Defamation and the Swastika from a Jewish Woman’s Perspective.

With the recent spate of antisemitism since October 7th, 2023, and the current college protests ripping apart people based on their religion and connection to one region, my body and mind have felt torn. A piece of my heart is broken for all the lives lost where boundaries are crossed, governments want to take over territories, and hostile people incur war, affecting a variety of religious sects and communities across the globe.

Why are there distant shadows and victims of terror and tragedy when there is a beloved land, home to many communities and people who have a love for life?

For this time, I, like many of my Jewish peers, feel fractured by my fate and Jewish faith.

As a Jewish American, throughout my life, I have felt the brunt of being a minority. Yet, it has also given me sensitivity and curiosity about who I am and how to learn to respect other cultural and religious practices. With all due respect for others’ beliefs, we can learn to love, cherish, and respect each other if we choose to love, not hate.

I stand by and with my people and many who celebrate the uniqueness of all. Yet this doesn’t mean I wish ill upon another. Quite the contrary, I can’t imagine any parent or teacher teaching another to hate someone based on their ethnicity, to warrant ethnic cleansing, to want to act in a disproportionately terroristic mentality, or to put anyone in harm’s way intentionally. What is the cost of defeat when language and every brown, white, black, and yellow-toned baby is born with more similarities than differences?

Religious upbringings and traditions give many families and people reason to come together. There are lifecycle rituals around life and death, holy days, meals, and celebrations for all levels of faithfulness. For many, the foundation we’re given as children, regardless of our views, can assist us in finding our bearings when life goes off-kilter. For others, there’s rebellion and not wanting to follow. Some conforming fundamentalists, who have gone too far, are rote followers instead of free-thinkers.

The faltering, falsehoods, myths, stories, and misconstrued premises have led many astray. Some do not believe in anything. We cannot act with kindness and compassion without guidance and trusted direction.

I am sharing one piece of my heritage and my quandary about the manipulation of symbols.

The holiday that commemorates the hardship and freedom of the Jewish people emanating from slavery in Egypt is known as Passover.

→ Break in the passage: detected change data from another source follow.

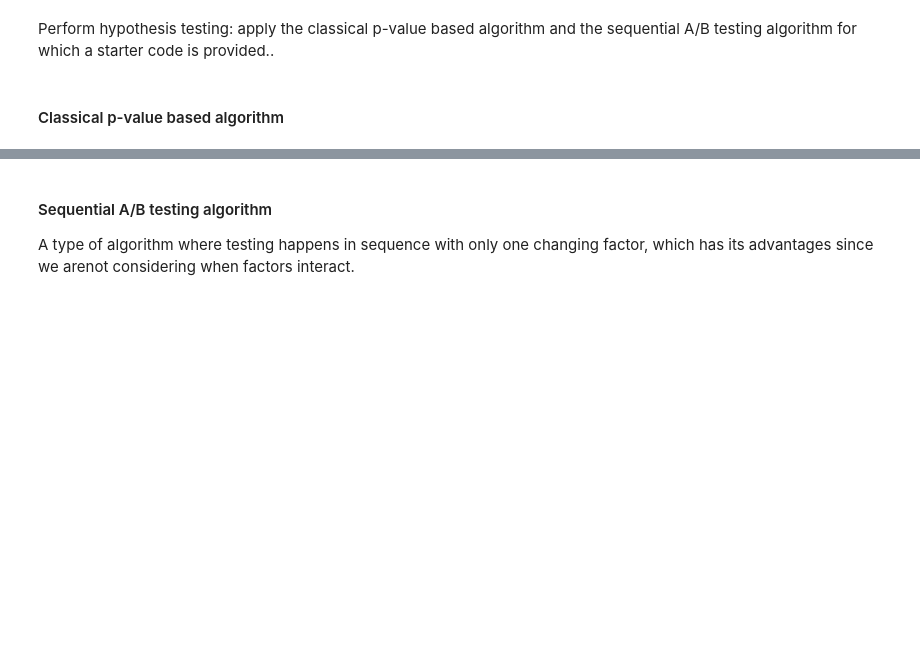
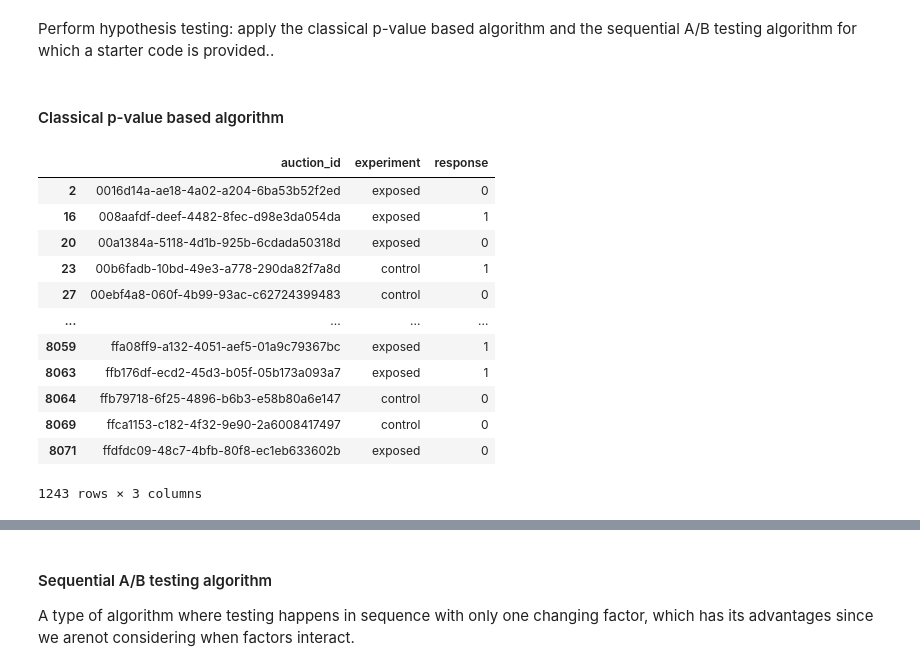
Before and after one commit to DiboraHaile/Testing-A-B, a Jupyter notebook: notebooks/classical_A-B_testing_analysis.ipynb, the cells around one changed output, grey strips where cells are left out. Saved outputs shown, nothing was run; the diff lists cells and outputs as text; code cells hidden in the pictures; blank space fills up the shorter version.

```diff
--- a/notebooks/classical_A-B_testing_analysis.ipynb
+++ b/notebooks/classical_A-B_testing_analysis.ipynb
@@ -170,3 +172,21 @@ We will do further analysis to see if our inference is correct.
 Perform hypothesis testing: apply the classical p-value based algorithm and the  sequential A/B testing algorithm for which a starter code is provided..
 # %% [markdown]
 #### Classical p-value based algorithm
+# %%
+data_a_b = df_response[["auction_id","experiment","yes"]]
+data = data_a_b.rename(columns={"yes":"response"})
+data
+# %% [output]
+|  | auction_id | experiment | response |
+| 2 | 0016d14a-ae18-4a02-a204-6ba53b52f2ed | exposed | 0 |
+| 16 | 008aafdf-deef-4482-8fec-d98e3da054da | exposed | 1 |
+| 20 | 00a1384a-5118-4d1b-925b-6cdada50318d | exposed | 0 |
+| 23 | 00b6fadb-10bd-49e3-a778-290da82f7a8d | control | 1 |
+| 27 | 00ebf4a8-060f-4b99-93ac-c62724399483 | control | 0 |
+| ... | ... | ... | ... |
+| 8059 | ffa08ff9-a132-4051-aef5-01a9c79367bc | exposed | 1 |
+| 8063 | ffb176df-ecd2-45d3-b05f-05b173a093a7 | exposed | 1 |
+| 8064 | ffb79718-6f25-4896-b6b3-e58b80a6e147 | control | 0 |
+| 8069 | ffca1153-c182-4f32-9e90-2a6008417497 | control | 0 |
+| 8071 | ffdfdc09-48c7-4bfb-80f8-ec1eb633602b | exposed | 0 |
+1243 rows × 3 columns
```
Also changed, not shown: parts of 7 cells of this notebook.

What one believes in as a means to better oneself and bring family, friends, and people together, as in yoga, meaning union, makes my heart sing, yet here we are in times of much disharmony.

From the recent months of antisemitic misfortunes and mistruths from which I am only sharing my heart’s contemplative perspective, I wanted to offer one symbolic synergistic harmonic and evasive alliance where groups unite or disengage, devoid of any sense of understanding the larger context of being human.

Since I tend to put myself in someone else’s shoes, I want to reflect further and conclude with a question as the war in the Middle East continues. Many Jewish families often invite a friend(s) of all faiths to their seder during Passover dinners to join them in our reminder of freedom for all beings.

Did you know that in the ancient Hindi language of Sanskrit, swastika means “well-being.”  Its root had surfaced over a thousand years ago as an Indian symbol.

Unbeknownst to me until recently, the swastika was a symbol once noted for its connective connotation in Hindu mythology, early carvings, and scripture in the Eastern world. It represented good faith intentions for thousands of years, only to be diluted by a nasty regime, now synonymous with the evil symbol of Naziism and hatred.

The Nazis stole the swastika from the Hindu culture to represent the ancient lineage of the Aryans. I was surprised to find this out.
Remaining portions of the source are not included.